### Work item
Repeat the entries without change, omitting the pictures.

%%

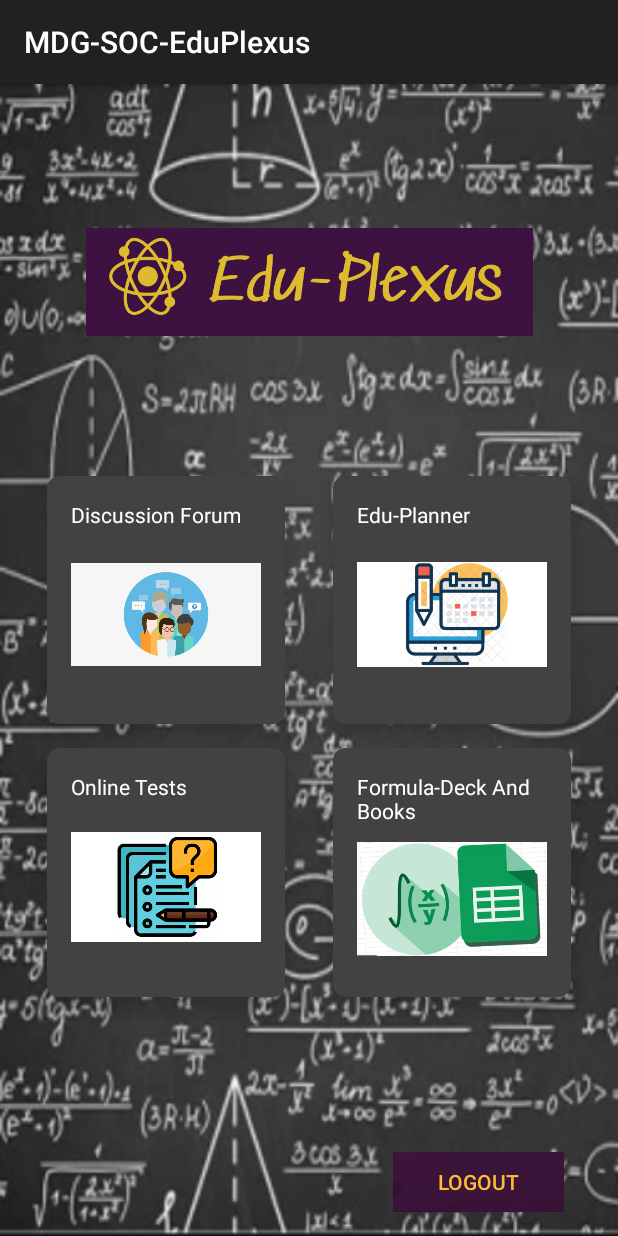
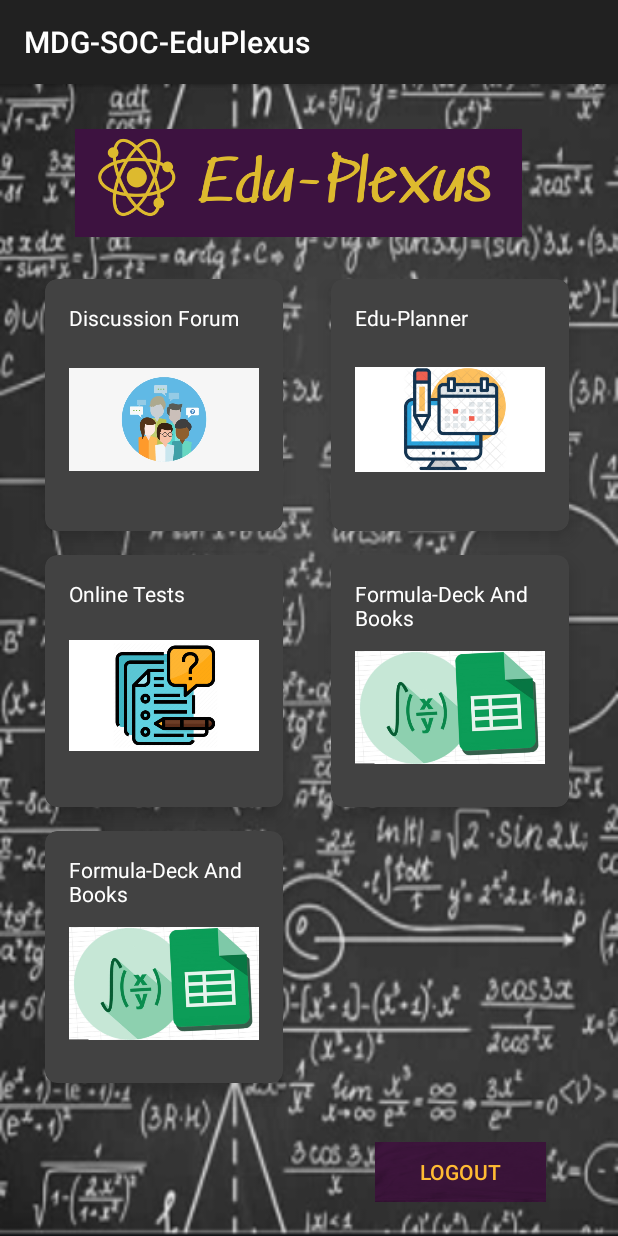
Before and after one commit to mdg-soc-19/edu-plexus, an Android app: the HomeMain screen opened directly, with no data from a screen before it, on a phone screen of 412 x 824 dp. Run offline under Robolectric (Android 15) with nearby library versions, the phone set to English and light mode, and no system bars; our stand-ins replace Firebase (no records; nobody signed in at launch, a user with empty details on screens opened directly); Roboto replaces fonts that are not available here.

```diff
--- a/app/src/main/AndroidManifest.xml
+++ b/app/src/main/AndroidManifest.xml
@@ -1,6 +1,12 @@
 <?xml version="1.0" encoding="utf-8"?>
 <manifest xmlns:android="http://schemas.android.com/apk/res/android"
     package="com.example.mdg_soc_eduplexus">
+
+    <uses-permission android:name="android.permission.WRITE_EXTERNAL_STORAGE"/>
+    <uses-permission android:name="android.permission.ACCESS_NETWORK_STATE"/>
+    <uses-permission android:name="android.permission.ACCESS_WIFI_STATE"/>
+    <uses-permission android:name="android.permission.INTERNET"/>
+
 
     <application
         android:allowBackup="true"
--- a/app/src/main/res/layout/activity_conic_section.xml
+++ b/app/src/main/res/layout/activity_conic_section.xml
@@ -5,14 +5,5 @@
     android:layout_width="match_parent"
     android:layout_height="match_parent"
     tools:context=".ConicSection">
-    <TextView
-        android:id="@+id/textView"
-        android:layout_width="193dp"
-        android:layout_height="114dp"
-        android:text="Nothing to show here"
-        android:textSize="24sp"
-        app:layout_constraintBottom_toBottomOf="parent"
-        app:layout_constraintEnd_toEndOf="parent"
-        app:layout_constraintStart_toStartOf="parent"
-        app:layout_constraintTop_toTopOf="parent"/>
+
 </androidx.constraintlayout.widget.ConstraintLayout>
--- a/app/src/main/res/layout/activity_home_main.xml
+++ b/app/src/main/res/layout/activity_home_main.xml
@@ -8,11 +8,31 @@
     android:orientation="vertical"
     tools:context=".HomeMain">
 
+    <androidx.core.widget.NestedScrollView
+        android:layout_width="match_parent"
+        android:layout_height="wrap_content"
+        app:layout_constraintTop_toTopOf="parent">
 
+        <LinearLayout
+            android:layout_width="wrap_content"
+            android:layout_height="match_parent"
+            android:orientation="vertical">
+
+            <ImageView
+                android:id="@+id/imageView"
+                android:layout_width="298dp"
+                android:layout_height="100dp"
+                android:layout_marginLeft="50dp"
+                android:layout_marginTop="16dp"
+                app:layout_constraintBottom_toTopOf="@+id/gridLayout"
+                app:layout_constraintEnd_toEndOf="parent"
+                app:layout_constraintStart_toStartOf="parent"
+                app:layout_constraintTop_toTopOf="parent"
+                app:srcCompat="@mipmap/logo2" />
             <GridLayout
                 android:id="@+id/gridLayout"
                 android:layout_width="409dp"
-        android:layout_height="391dp"
+                android:layout_height="580dp"
                 android:columnCount="2"
                 android:padding="14dp"
                 android:rowCount="2"
@@ -158,6 +178,7 @@
 
                 </androidx.cardview.widget.CardView>
 
+
                 <androidx.cardview.widget.CardView
                     android:id="@+id/FormulaDeck"
                     android:layout_width="0dp"
@@ -200,23 +221,55 @@
 
                 </androidx.cardview.widget.CardView>
 
+                <androidx.cardview.widget.CardView
+                    android:id="@+id/OnlineVideos"
+                    android:layout_width="0dp"
+                    android:layout_height="0dp"
+                    android:layout_rowWeight="1"
+                    android:layout_columnWeight="1"
+                    android:layout_marginLeft="16dp"
+                    android:layout_marginRight="16dp"
+                    android:layout_marginBottom="16dp"
+                    app:cardCornerRadius="8dp"
+                    app:cardElevation="8dp">
+
+                    <LinearLayout
+                        android:layout_width="wrap_content"
+                        android:layout_height="wrap_content"
+                        android:layout_gravity="center"
+                        android:layout_margin="16dp"
+                        android:orientation="vertical">
+
+                        <TextView
+                            android:id="@+id/textView8"
+                            android:layout_width="wrap_content"
+                            android:layout_height="wrap_content"
+                            android:text="Formula-Deck And Books "
+                            android:textColor="#ffffff"
+                            app:layout_constraintBottom_toBottomOf="parent"
+                            app:layout_constraintTop_toTopOf="parent"
+                            tools:layout_conversion_absoluteHeight="31dp"
+                            tools:layout_conversion_absoluteWidth="154dp"
+                            tools:layout_editor_absoluteX="21dp"
+                            tools:layout_editor_absoluteY="334dp" />
+
+                        <ImageView
+                            android:id="@+id/OnineVids"
+                            android:layout_width="wrap_content"
+                            android:layout_height="wrap_content"
+                            android:layout_gravity="center_horizontal"
+                            android:src="@drawable/formuladeck" />
+                    </LinearLayout>
+
+                </androidx.cardview.widget.CardView>
 
             </GridLayout>
-    <ImageView
-        android:id="@+id/imageView"
-        android:layout_width="298dp"
-        android:layout_height="100dp"
-        android:layout_marginTop="16dp"
-        app:layout_constraintBottom_toTopOf="@+id/gridLayout"
-        app:layout_constraintEnd_toEndOf="parent"
-        app:layout_constraintStart_toStartOf="parent"
-        app:layout_constraintTop_toTopOf="parent"
-        app:srcCompat="@mipmap/logo2" />
 
             <Button
                 android:id="@+id/logout"
                 android:layout_width="114dp"
                 android:layout_height="40dp"
+                android:layout_marginLeft="250dp"
                 android:layout_marginTop="9dp"
                 android:layout_marginBottom="16dp"
                 android:background="@drawable/capture3"
@@ -228,6 +281,8 @@
                 app:layout_constraintStart_toStartOf="parent"
                 app:layout_constraintTop_toBottomOf="@+id/gridLayout"
                 app:layout_constraintVertical_bias="1.0" />
+        </LinearLayout>
+    </androidx.core.widget.NestedScrollView>
 
 
 </androidx.constraintlayout.widget.ConstraintLayout>
--- /dev/null
+++ b/app/src/main/res/layout/video_view.xml
@@ -0,0 +1,6 @@
+<?xml version="1.0" encoding="utf-8"?>
+<androidx.constraintlayout.widget.ConstraintLayout
+    xmlns:android="http://schemas.android.com/apk/res/android" android:layout_width="match_parent"
+    android:layout_height="match_parent">
+
+</androidx.constraintlayout.widget.ConstraintLayout>
```
Also changed, not shown: app/src/main/res/drawable/integrals.PNG (renamed from app/src/main/res/drawable/Integrals.PNG), 2 other files. Lines whose indentation alone changed are shown as unchanged.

%%

### Output
Before and after one commit to mdg-soc-19/edu-plexus, an Android app: the HomeMain screen opened directly, with no data from a screen before it, on a phone screen of 412 x 824 dp. Run offline under Robolectric (Android 15) with nearby library versions, the phone set to English and light mode, and no system bars; our stand-ins replace Firebase (no records; nobody signed in at launch, a user with empty details on screens opened directly); Roboto replaces fonts that are not available here.

```diff
--- a/app/src/main/AndroidManifest.xml
+++ b/app/src/main/AndroidManifest.xml
@@ -1,6 +1,12 @@
 <?xml version="1.0" encoding="utf-8"?>
 <manifest xmlns:android="http://schemas.android.com/apk/res/android"
     package="com.example.mdg_soc_eduplexus">
+
+    <uses-permission android:name="android.permission.WRITE_EXTERNAL_STORAGE"/>
+    <uses-permission android:name="android.permission.ACCESS_NETWORK_STATE"/>
+    <uses-permission android:name="android.permission.ACCESS_WIFI_STATE"/>
+    <uses-permission android:name="android.permission.INTERNET"/>
+
 
     <application
         android:allowBackup="true"
--- a/app/src/main/res/layout/activity_conic_section.xml
+++ b/app/src/main/res/layout/activity_conic_section.xml
@@ -5,14 +5,5 @@
     android:layout_width="match_parent"
     android:layout_height="match_parent"
     tools:context=".ConicSection">
-    <TextView
-        android:id="@+id/textView"
-        android:layout_width="193dp"
-        android:layout_height="114dp"
-        android:text="Nothing to show here"
-        android:textSize="24sp"
-        app:layout_constraintBottom_toBottomOf="parent"
-        app:layout_constraintEnd_toEndOf="parent"
-        app:layout_constraintStart_toStartOf="parent"
-        app:layout_constraintTop_toTopOf="parent"/>
+
 </androidx.constraintlayout.widget.ConstraintLayout>
--- a/app/src/main/res/layout/activity_home_main.xml
+++ b/app/src/main/res/layout/activity_home_main.xml
@@ -8,11 +8,31 @@
     android:orientation="vertical"
     tools:context=".HomeMain">
 
+    <androidx.core.widget.NestedScrollView
+        android:layout_width="match_parent"
+        android:layout_height="wrap_content"
+        app:layout_constraintTop_toTopOf="parent">
 
+        <LinearLayout
+            android:layout_width="wrap_content"
+            android:layout_height="match_parent"
+            android:orientation="vertical">
+
+            <ImageView
+                android:id="@+id/imageView"
+                android:layout_width="298dp"
+                android:layout_height="100dp"
+                android:layout_marginLeft="50dp"
+                android:layout_marginTop="16dp"
+                app:layout_constraintBottom_toTopOf="@+id/gridLayout"
+                app:layout_constraintEnd_toEndOf="parent"
+                app:layout_constraintStart_toStartOf="parent"
+                app:layout_constraintTop_toTopOf="parent"
+                app:srcCompat="@mipmap/logo2" />
             <GridLayout
                 android:id="@+id/gridLayout"
                 android:layout_width="409dp"
-        android:layout_height="391dp"
+                android:layout_height="580dp"
                 android:columnCount="2"
                 android:padding="14dp"
                 android:rowCount="2"
@@ -158,6 +178,7 @@
 
                 </androidx.cardview.widget.CardView>
 
+
                 <androidx.cardview.widget.CardView
                     android:id="@+id/FormulaDeck"
                     android:layout_width="0dp"
@@ -200,23 +221,55 @@
 
                 </androidx.cardview.widget.CardView>
 
+                <androidx.cardview.widget.CardView
+                    android:id="@+id/OnlineVideos"
+                    android:layout_width="0dp"
+                    android:layout_height="0dp"
+                    android:layout_rowWeight="1"
+                    android:layout_columnWeight="1"
+                    android:layout_marginLeft="16dp"
+                    android:layout_marginRight="16dp"
+                    android:layout_marginBottom="16dp"
+                    app:cardCornerRadius="8dp"
+                    app:cardElevation="8dp">
+
+                    <LinearLayout
+                        android:layout_width="wrap_content"
+                        android:layout_height="wrap_content"
+                        android:layout_gravity="center"
+                        android:layout_margin="16dp"
+                        android:orientation="vertical">
+
+                        <TextView
+                            android:id="@+id/textView8"
+                            android:layout_width="wrap_content"
+                            android:layout_height="wrap_content"
+                            android:text="Formula-Deck And Books "
+                            android:textColor="#ffffff"
+                            app:layout_constraintBottom_toBottomOf="parent"
+                            app:layout_constraintTop_toTopOf="parent"
+                            tools:layout_conversion_absoluteHeight="31dp"
+                            tools:layout_conversion_absoluteWidth="154dp"
+                            tools:layout_editor_absoluteX="21dp"
+                            tools:layout_editor_absoluteY="334dp" />
+
+                        <ImageView
+                            android:id="@+id/OnineVids"
+                            android:layout_width="wrap_content"
+                            android:layout_height="wrap_content"
+                            android:layout_gravity="center_horizontal"
+                            android:src="@drawable/formuladeck" />
+                    </LinearLayout>
+
+                </androidx.cardview.widget.CardView>
 
             </GridLayout>
-    <ImageView
-        android:id="@+id/imageView"
-        android:layout_width="298dp"
-        android:layout_height="100dp"
-        android:layout_marginTop="16dp"
-        app:layout_constraintBottom_toTopOf="@+id/gridLayout"
-        app:layout_constraintEnd_toEndOf="parent"
-        app:layout_constraintStart_toStartOf="parent"
-        app:layout_constraintTop_toTopOf="parent"
-        app:srcCompat="@mipmap/logo2" />
 
             <Button
                 android:id="@+id/logout"
                 android:layout_width="114dp"
                 android:layout_height="40dp"
+                android:layout_marginLeft="250dp"
                 android:layout_marginTop="9dp"
                 android:layout_marginBottom="16dp"
                 android:background="@drawable/capture3"
@@ -228,6 +281,8 @@
                 app:layout_constraintStart_toStartOf="parent"
                 app:layout_constraintTop_toBottomOf="@+id/gridLayout"
                 app:layout_constraintVertical_bias="1.0" />
+        </LinearLayout>
+    </androidx.core.widget.NestedScrollView>
 
 
 </androidx.constraintlayout.widget.ConstraintLayout>
--- /dev/null
+++ b/app/src/main/res/layout/video_view.xml
@@ -0,0 +1,6 @@
+<?xml version="1.0" encoding="utf-8"?>
+<androidx.constraintlayout.widget.ConstraintLayout
+    xmlns:android="http://schemas.android.com/apk/res/android" android:layout_width="match_parent"
+    android:layout_height="match_parent">
+
+</androidx.constraintlayout.widget.ConstraintLayout>
```
Also changed, not shown: app/src/main/res/drawable/integrals.PNG (renamed from app/src/main/res/drawable/Integrals.PNG), 2 other files. Lines whose indentation alone changed are shown as unchanged.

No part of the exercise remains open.